Business owners in the downtown Pittsburgh-area told local NBC affiliate WPXI they were hoping for the best and preparing for the worst as they boarded up.
Gun sales are exploding at John Brown’s Armory in Beaver County. An employee told WPXI pistols, handguns and ammunition are “flying off” their shelves.
In the midst of widespread rioting and looting last month, Philadelphia Police Deputy Commissioner Melvin Singleton reportedly issued a stand-down order to officers.
The order stated that officers would respond to “priority calls only” and excluded burglary and theft complaints. “This means no calls for disturbance, a missing person, stolen vehicle, burglary, or theft will be answered,” the order stated.
It was issued during the second night of rioting after the October 26 police shooting of Walter Wallace Jr., 27, a black man who was killed after he charged at the officers waving a knife and refused to drop it.
City officials said at least 200 businesses, including furniture and appliance stores, many of them already struggling in the midst of the pandemic, were the targets of massive looting.
While police were left flat-footed, looters seemed to have been preparing for weeks for the first sign of a civil disturbance.
They broke in through the roof of a Walmart and damaged the water pipes, which left the store completely flooded. They emptied the store of most of its merchandise through back and side doors.
Philadelphia bomb squad investigators are now probing a series of explosions at ATMs across the city. Police reported that 18 ATM machines were “blown apart” with explosives by looters attempting to steal cash.
Police also found explosives and other suspicious cargo inside a van at Logan Circle. They recovered propane tanks, torches and possible dynamite sticks from the van.
Two ATMs at a TD Bank were destroyed at an estimated cost of about $70,000 each. Many banks which were targeted may not replace the ATMs or choose to close the branches because of the vandalism and looting, leaving Philadelphians without localized service.
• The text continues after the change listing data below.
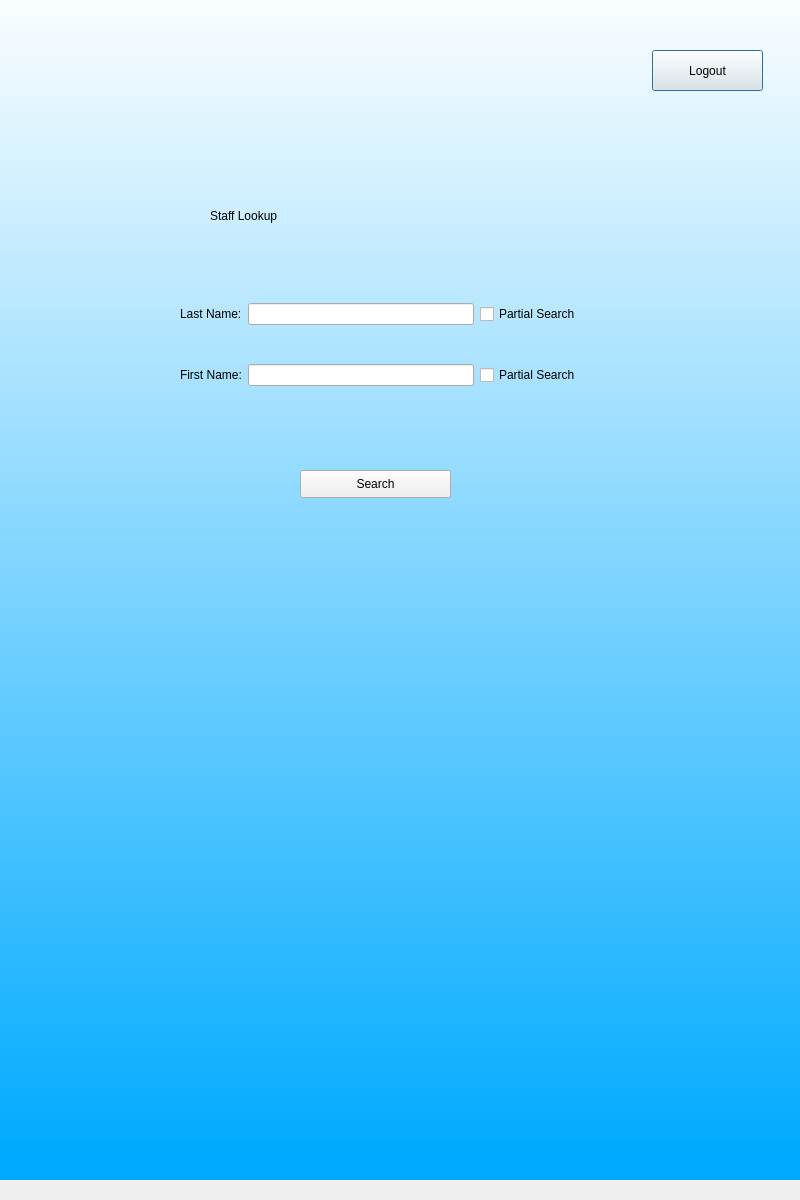
Before: the Qt Designer form stafflookup.ui in AlexHarbaugh1/CS499, drawn with Qt 5.
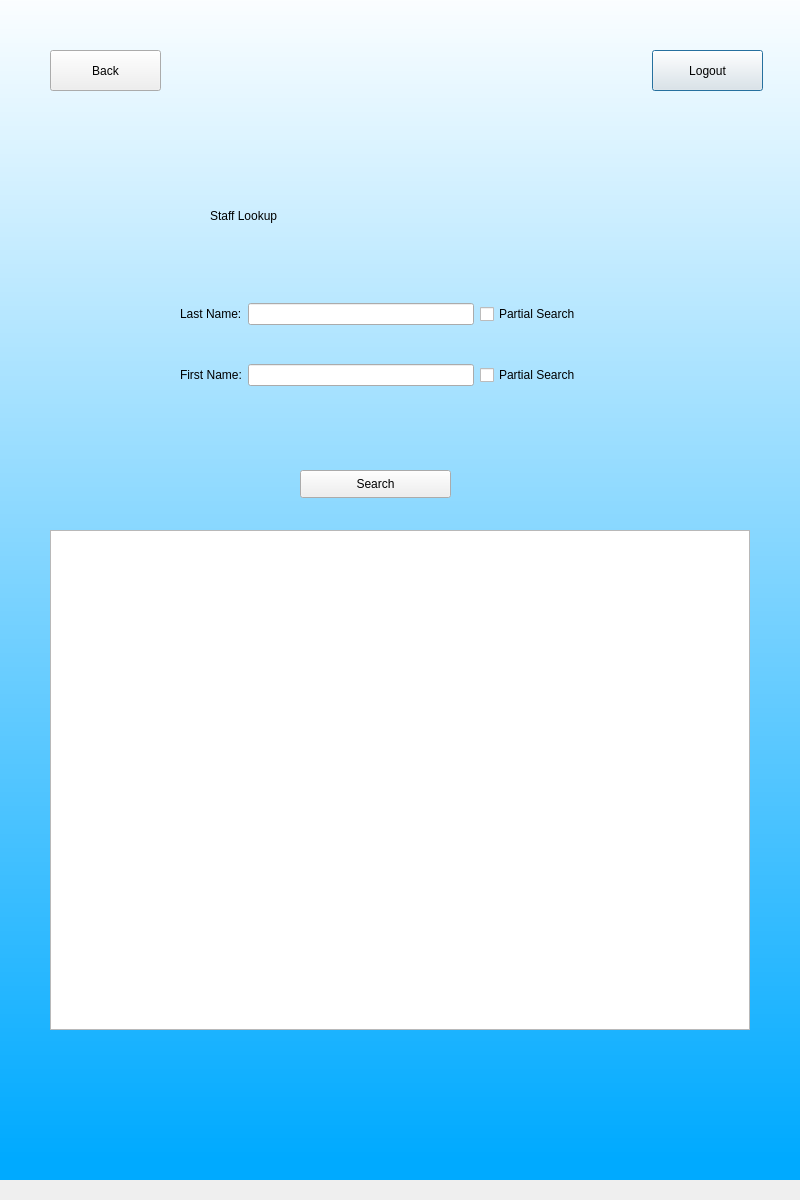
After: the same form once the commit is applied.

Diff of the .ui file:
```diff
--- a/stafflookup.ui
+++ b/stafflookup.ui
@@ -55,6 +55,19 @@
      <string>Logout</string>
     </property>
    </widget>
+   <widget class="QPushButton" name="backButton">
+    <property name="geometry">
+     <rect>
+      <x>50</x>
+      <y>70</y>
+      <width>111</width>
+      <height>41</height>
+     </rect>
+    </property>
+    <property name="text">
+     <string>Back</string>
+    </property>
+   </widget>
    <widget class="QPushButton" name="search">
     <property name="geometry">
      <rect>
@@ -137,6 +150,16 @@
      </item>
     </layout>
    </widget>
+   <widget class="QTableWidget" name="resultsTable">
+    <property name="geometry">
+     <rect>
+      <x>50</x>
+      <y>550</y>
+      <width>700</width>
+      <height>500</height>
+     </rect>
+    </property>
+   </widget>
   </widget>
  </widget>
  <resources/>
```
Left out of the diff: 9 changed lines with no effect on the pictures.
Crime has been skyrocketing under the leadership of Police Commissioner Danielle Outlaw who came to Philadelphia less than a year ago from Portland, Oregon, another bastion of lawlessness.
According to the police department’s latest Major Crimes Report, homicides are up more than 34% from this time last year. Shooting incidents have spiked nearly 59 percent.
There were 65 homicides committed in the month of October. This year there have been 404 homicides and 1,615 people shot. In the past two months there have been 466 shooting, which Outlaw called “an epidemic of gun violence.
The deputy police commissioner was heavily criticized in June for asking Philadelphia police and Pennsylvania National Guard to ‘take a knee’ outside Philadelphia Police headquarters during a march calling for justice over the death of George Floyd. He was another black man killed in the custody of Minneapolis police officers on May 25.
U.S. Attorney for the Eastern District of Pennsylvania, Bill McSwain has been at loggerheads with the DA since he took office in April 2018. McSwain accused Krasner of lecturing him about justice reform and how traditional prosecutors got it all wrong.
“He said, ‘I think what went on here the last 20 years is terrible, and I’m here to burn it all down,’” McSwain said. “And the reason he wants to do that is he thinks the entire system … meaning the police, the whole criminal justice system, is racist and corrupt.”
Krasner, who’s campaign was funded by liberal billionaire George Soros, promised to divert nonviolent offenders from prison and eliminate cash bail for some charges when he launched his campaign in downtown Philadelphia in early February.
More than a dozen political activists supported him, including Black Lives Matter leaders, Occupy Philly alumni, and Arch Street United Methodist Church pastors, among others, groups Krasner has defended in court.
“My biggest accomplishment has been to represent individuals as they faced the Goliath that government can be in order to make sure that they got fair trials and that their constitutional rights were preserved,” he said.